What the reader is quick to learn is that Philip’s harlot is actually his wife, Charlotte, Duchess of Rutherford. Philip, the Duke of Rutherford, grew up next door to the Squire’s kids, Ethan and Charlotte. Ethan fell in love with and tried to run off with Philip’s fiance. Philip obviously felt betrayed and he took the one thing that he knew that Ethan loved and that was Charlotte. He wooed her, married her and made her confess that she loved him only to be told in return that she was married to exact revenge on her brother and that he does not love her. He then abandons her.
Charlotte runs away and tries to get him to petition for divorce by pretending (unfortunately) to be a harlot, sleeping around with various men, bringing scandal down upon the name. Ultimately, Philip decides that enough is enough because he does love her, regrets his actions and is determined to win her over and sets out to seduce her and make her love him again.
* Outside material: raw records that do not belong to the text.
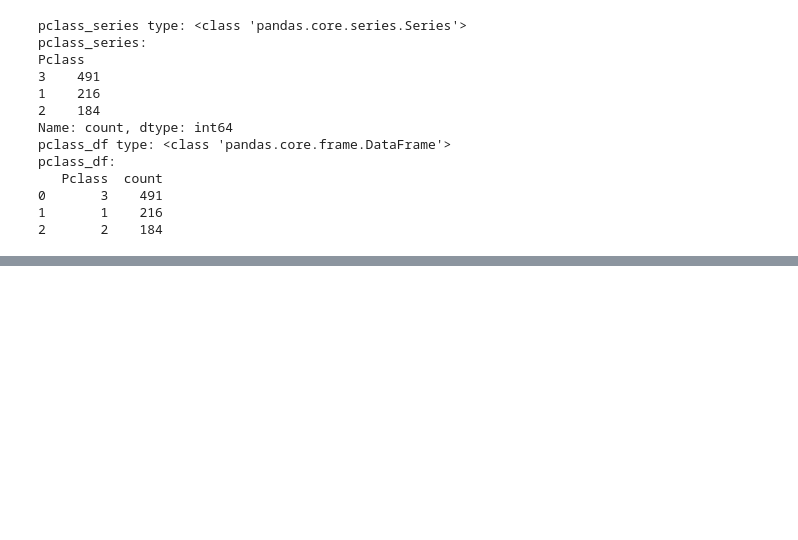
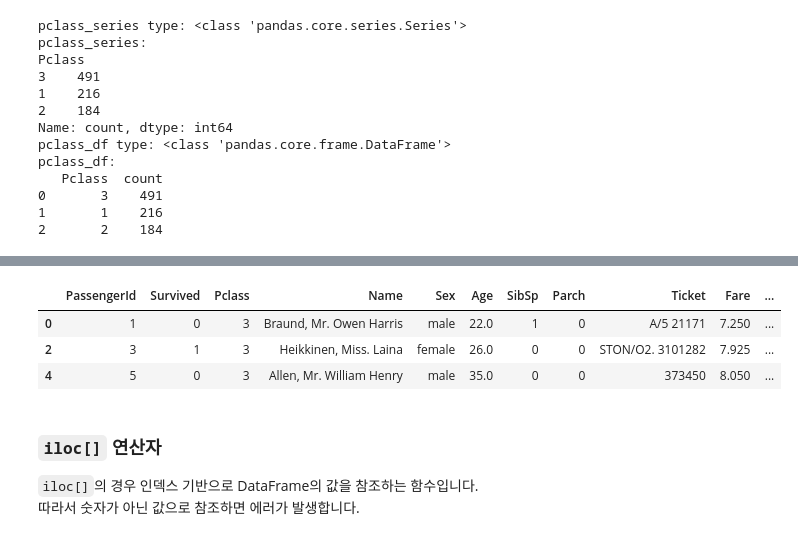
Before and after one commit to Yuventius-Choi/Python_ML, a Jupyter notebook: 01_파이썬 기반의 머신러닝과 생태계 이해/04_pandas.ipynb, the cells around one changed output, grey strips where cells are left out. Cells and saved outputs as stored; diff of their text form; code cells hidden in the pictures; blank space fills up the shorter version.

```diff
--- a/01_파이썬 기반의 머신러닝과 생태계 이해/04_pandas.ipynb
+++ b/01_파이썬 기반의 머신러닝과 생태계 이해/04_pandas.ipynb
@@ -513,0 +571,14 @@ pclass_df:
+# %%
+# Boolean Indexing
+# Pclass가 3인 최상위 3개
+titanic_cp_df[titanic_cp_df["Pclass"] == 3].head(3)
+# %% [output]
+|  | PassengerId | Survived | Pclass | Name | Sex | Age | SibSp | Parch | Ticket | Fare | ... |
+| 0 | 1 | 0 | 3 | Braund, Mr. Owen Harris | male | 22.0 | 1 | 0 | A/5 21171 | 7.250 | ... |
+| 2 | 3 | 1 | 3 | Heikkinen, Miss. Laina | female | 26.0 | 0 | 0 | STON/O2. 3101282 | 7.925 | ... |
+| 4 | 5 | 0 | 3 | Allen, Mr. William Henry | male | 35.0 | 0 | 0 | 373450 | 8.050 | ... |
+# %% [markdown]
+### `iloc[]` 연산자
+
+`iloc[]`의 경우 인덱스 기반으로 DataFrame의 값을 참조하는 함수입니다.<br>
+따라서 숫자가 아닌 값으로 참조하면 에러가 발생합니다.
```
Also changed, not shown: parts of 64 cells of this notebook.
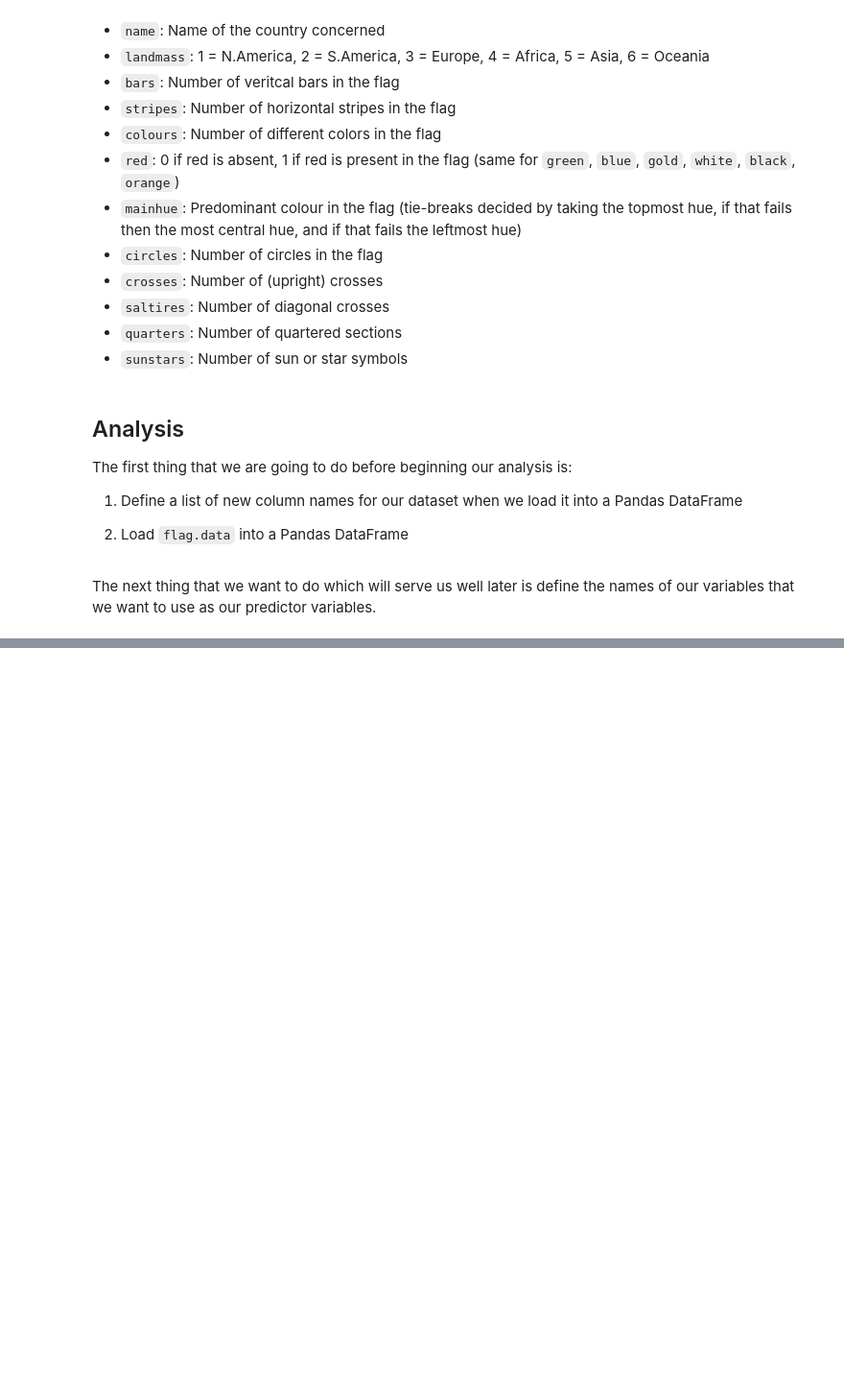
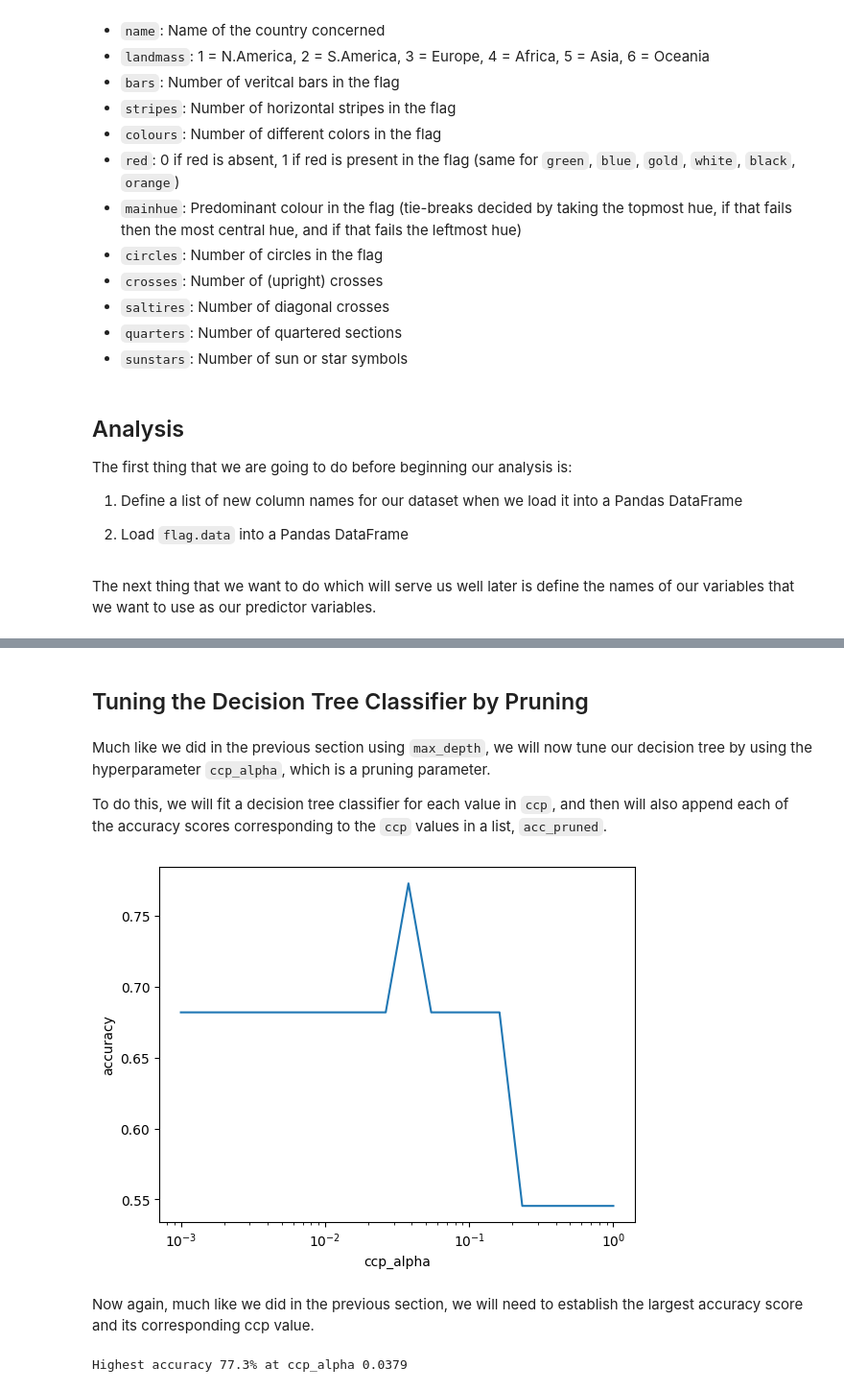
Before and after one commit to connorthomas9/Find_the_Flag, a Jupyter notebook: ftf_notebook.ipynb, the cells around one changed output, grey strips where cells are left out. Shown: that part at 96% size. Saved outputs shown, nothing was run; the diff lists cells and outputs as text; code cells hidden in the pictures; blank space fills up the shorter version.

```diff
--- a/ftf_notebook.ipynb
+++ b/ftf_notebook.ipynb
@@ -73,0 +197,36 @@ var = ['red', 'green', 'blue', 'gold', 'white',
+# %% [markdown]
+## Tuning the Decision Tree Classifier by Pruning
+# %% [markdown]
+Much like we did in the previous section using `max_depth`, we will now tune our decision tree by using the hyperparameter `ccp_alpha`, which is a pruning parameter.
+
+To do this, we will fit a decision tree classifier for each value in `ccp`, and then will also append each of the accuracy scores corresponding to the `ccp` values in a list, `acc_pruned`.
+# %%
+# Loop through values of ccp and append accuracy scores to acc_pruned
+acc_pruned = []
+ccp = np.logspace(-3, 0, num=20)
+for i in ccp:
+    dt_prune = DecisionTreeClassifier(random_state = 1,
+                                      max_depth = best_depth,
+                                      ccp_alpha=i)
+    dt_prune.fit(train_data, train_labels)
+    acc_pruned.append(dt_prune.score(test_data, test_labels))
+
+# Plotting accuracy vs ccp_alpha
+plt.plot(ccp, acc_pruned)
+plt.xscale('log')
+plt.xlabel('ccp_alpha')
+plt.ylabel('accuracy')
+plt.show()
+# %% [output]
+[figure, added]
+# %% [markdown]
+Now again, much like we did in the previous section, we will need to establish the largest accuracy score and its corresponding ccp value.
+# %%
+# Finding the larges accuracy score and its corresponding ccp value
+max_acc_pruned = np.max(acc_pruned)
+best_ccp = ccp[np.argmax(acc_pruned)]
+
+# Displaying the pair
+print(f"Highest accuracy {round(max_acc_pruned,3)*100}% at ccp_alpha {round(best_ccp,4)}")
+# %% [output]
+Highest accuracy 77.3% at ccp_alpha 0.0379
```
Also changed, not shown: parts of 23 cells of this notebook.
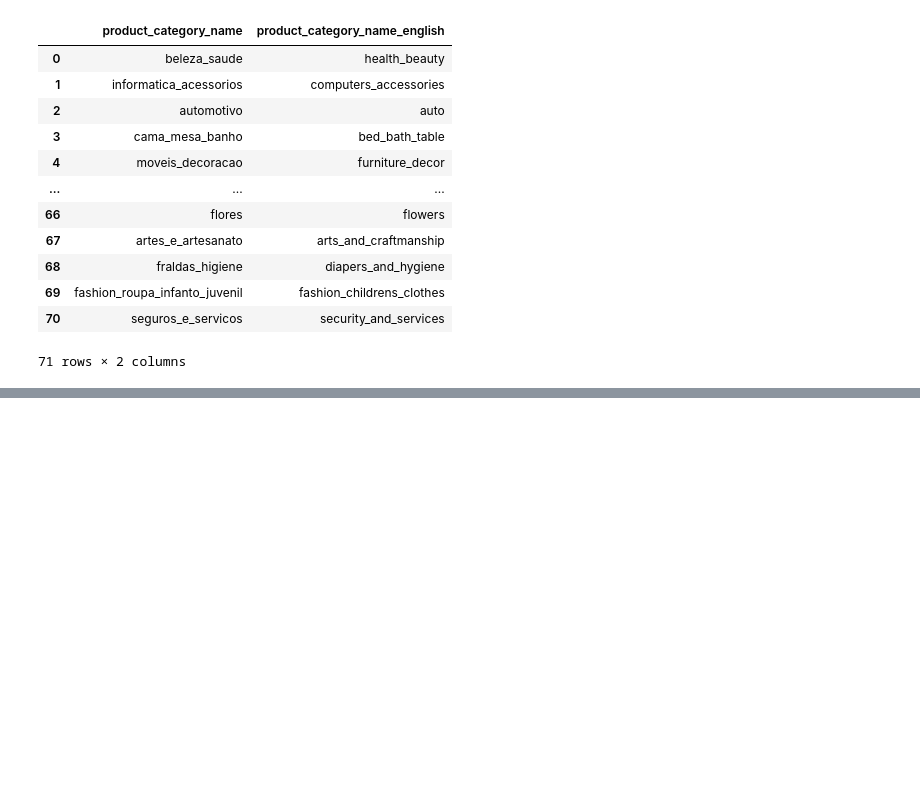
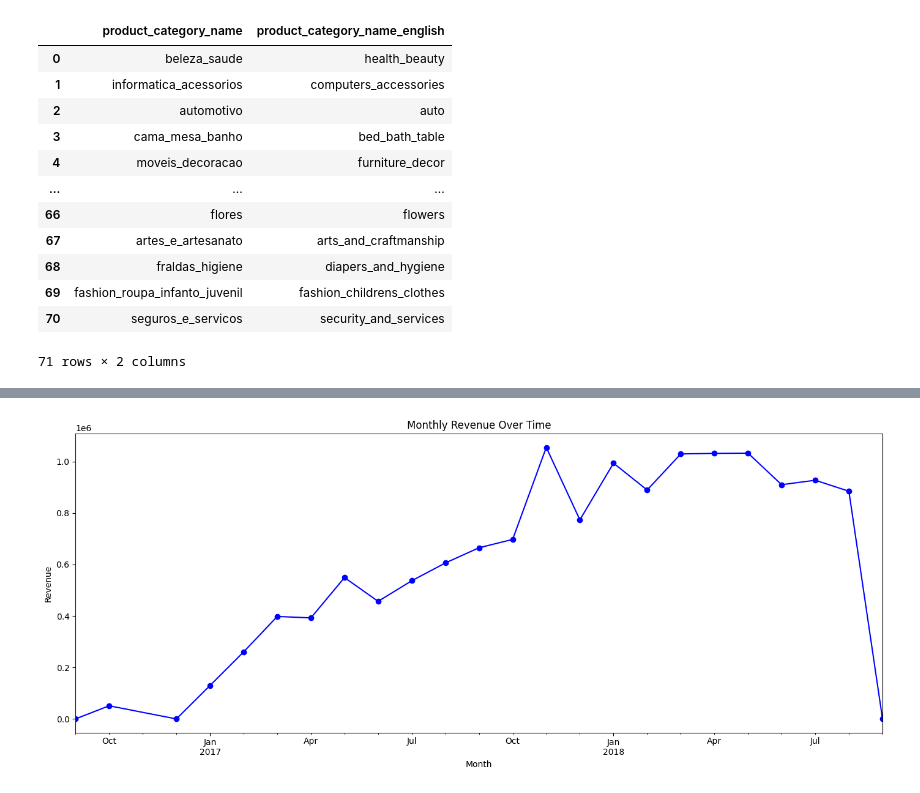
Before and after one commit to MohamedNser/ecommerce-analysis-data-analysis-practice, a Jupyter notebook: brazilian-date-e-commerce.ipynb, the cells around one changed output, grey strips where cells are left out. Cells and saved outputs as stored; diff of their text form; code cells hidden in the pictures; blank space fills up the shorter version.

```diff
--- a/brazilian-date-e-commerce.ipynb
+++ b/brazilian-date-e-commerce.ipynb
@@ -728,0 +894,16 @@ cat
+# %%
+# 2. Monthly Revenue Over Time
+df['order_purchase_timestamp'] = pd.to_datetime(df['order_purchase_timestamp'])
+df['month'] = df['order_purchase_timestamp'].dt.to_period('M')
+
+monthly_revenue = df.groupby('month')['price'].sum()
+
+plt.figure(figsize=(14,6))
+monthly_revenue.plot(kind='line', marker='o', color='blue')
+plt.title('Monthly Revenue Over Time')
+plt.xlabel('Month')
+plt.ylabel('Revenue')
+plt.tight_layout()
+plt.show()
+# %% [output]
+[figure, added]
```
Also changed, not shown: parts of 29 cells of this notebook.
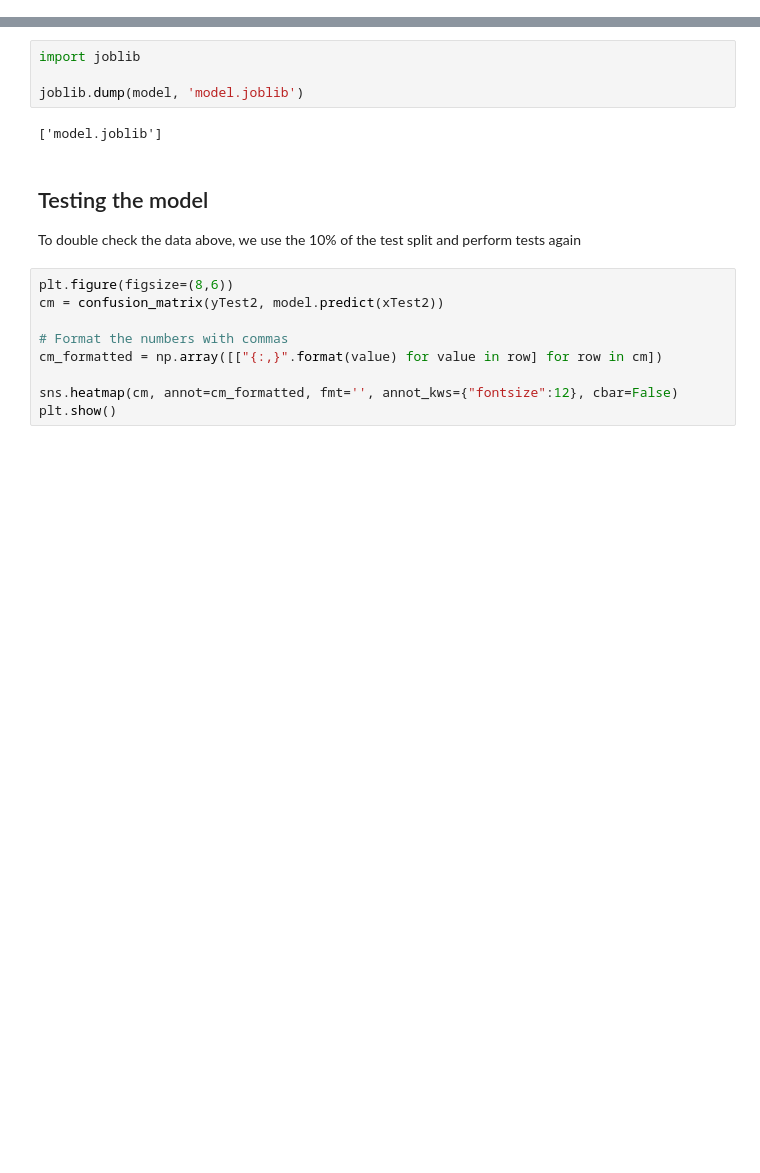
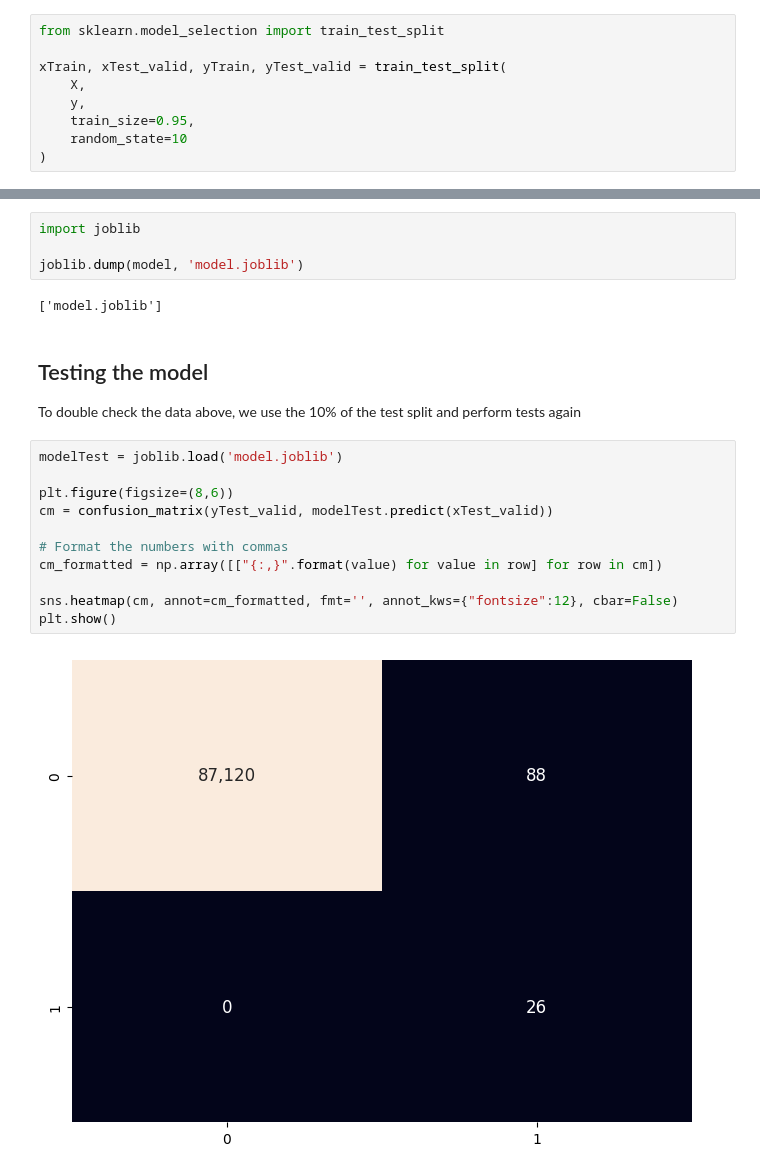
Before and after one commit to mateoavalose/Hackathon-Sistecredito, a Jupyter notebook: Hackathon.ipynb, the cells around one changed output, grey strips where cells are left out. Drawn from its saved outputs; the diff is of its cells as text; blank space fills up the shorter version.

```diff
--- a/Hackathon.ipynb
+++ b/Hackathon.ipynb
@@ -91,3 +93,12 @@ Para el entrenamiento del modelo, se dividirán los datos en 70% de entrenamient
+# %%
+from sklearn.model_selection import train_test_split
+
+xTrain, xTest_valid, yTrain, yTest_valid = train_test_split(
+    X,
+    y,
+    train_size=0.95,
+    random_state=10
+)
 # %% [markdown]
 Como los datos a identificar son tan pocos, es importante realizar una normalización
 # %%
@@ -180,12 +183,16 @@ joblib.dump(model, 'model.joblib')
 ## Testing the model
 To double check the data above, we use the 10% of the test split and perform tests again
 # %%
+modelTest = joblib.load('model.joblib')
+
 plt.figure(figsize=(8,6))
-cm = confusion_matrix(yTest2, model.predict(xTest2))
+cm = confusion_matrix(yTest_valid, modelTest.predict(xTest_valid))
 
 # Format the numbers with commas
 cm_formatted = np.array([["{:,}".format(value) for value in row] for row in cm])
 
 sns.heatmap(cm, annot=cm_formatted, fmt='', annot_kws={"fontsize":12}, cbar=False)
 plt.show()
+# %% [output]
+[figure, added]
 # %%
```
Also changed, not shown: parts of 9 cells of this notebook, 3 other files.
In a lame scheme to win her back, Philip says that he will grant her wish for divorce if she assists him in obtaining the hand of his former fiance (the one that Ethan tried to seduce away) and in the process gets Charlotte to a) spend time with him and b) confess what she thinks are the traits of a good husband.
The reason that I said it was lame is because it didn’t feel sophisticated enough of a plot for either the writing or for Philip. It places the two of them in constant contact which is convenient and necessary but I wished that there had been something else to bring them together because how are you going to convince someone to love you while trying to marry you off to someone else? The plot seemed counter intuitive to Philip’s end goal. And the facade is dropped shortly after making the whole idea seem kind of superfluous.
The other thing that really bothered me was that Charlotte was never unfaithful, not really in mind or body. I loved the idea of the scandalous duchess and the fact that in all the years that they were separated, she never once took a lover was a big, big disappointment. To me this bordered on virgin widow territory. To the outside world, and to Philip, she had taken many lovers. She taunts Philip with this knowledge. Yet he doesn’t care so why make her nearly virginal?
There was another scene that harkened to the early days of romances when Charlotte is caught playing cards with all stablemen, groomsmen, and the butler. Even in the Victorian time period, there were distinct class differences, even between the servants themselves.
But I really did love the marriage in trouble story. It wasn’t enough that the two of them loved each other. It wasn’t even enough that they confessed those feelings for each other. It was about respect and honor and commitment and giving up control–all those things that love is supposed to comprise. In some aspects, the romance between Charlotte and Philip is a reminder that love must be a very unselfish act because it makes you intensely vulnerable to the other. B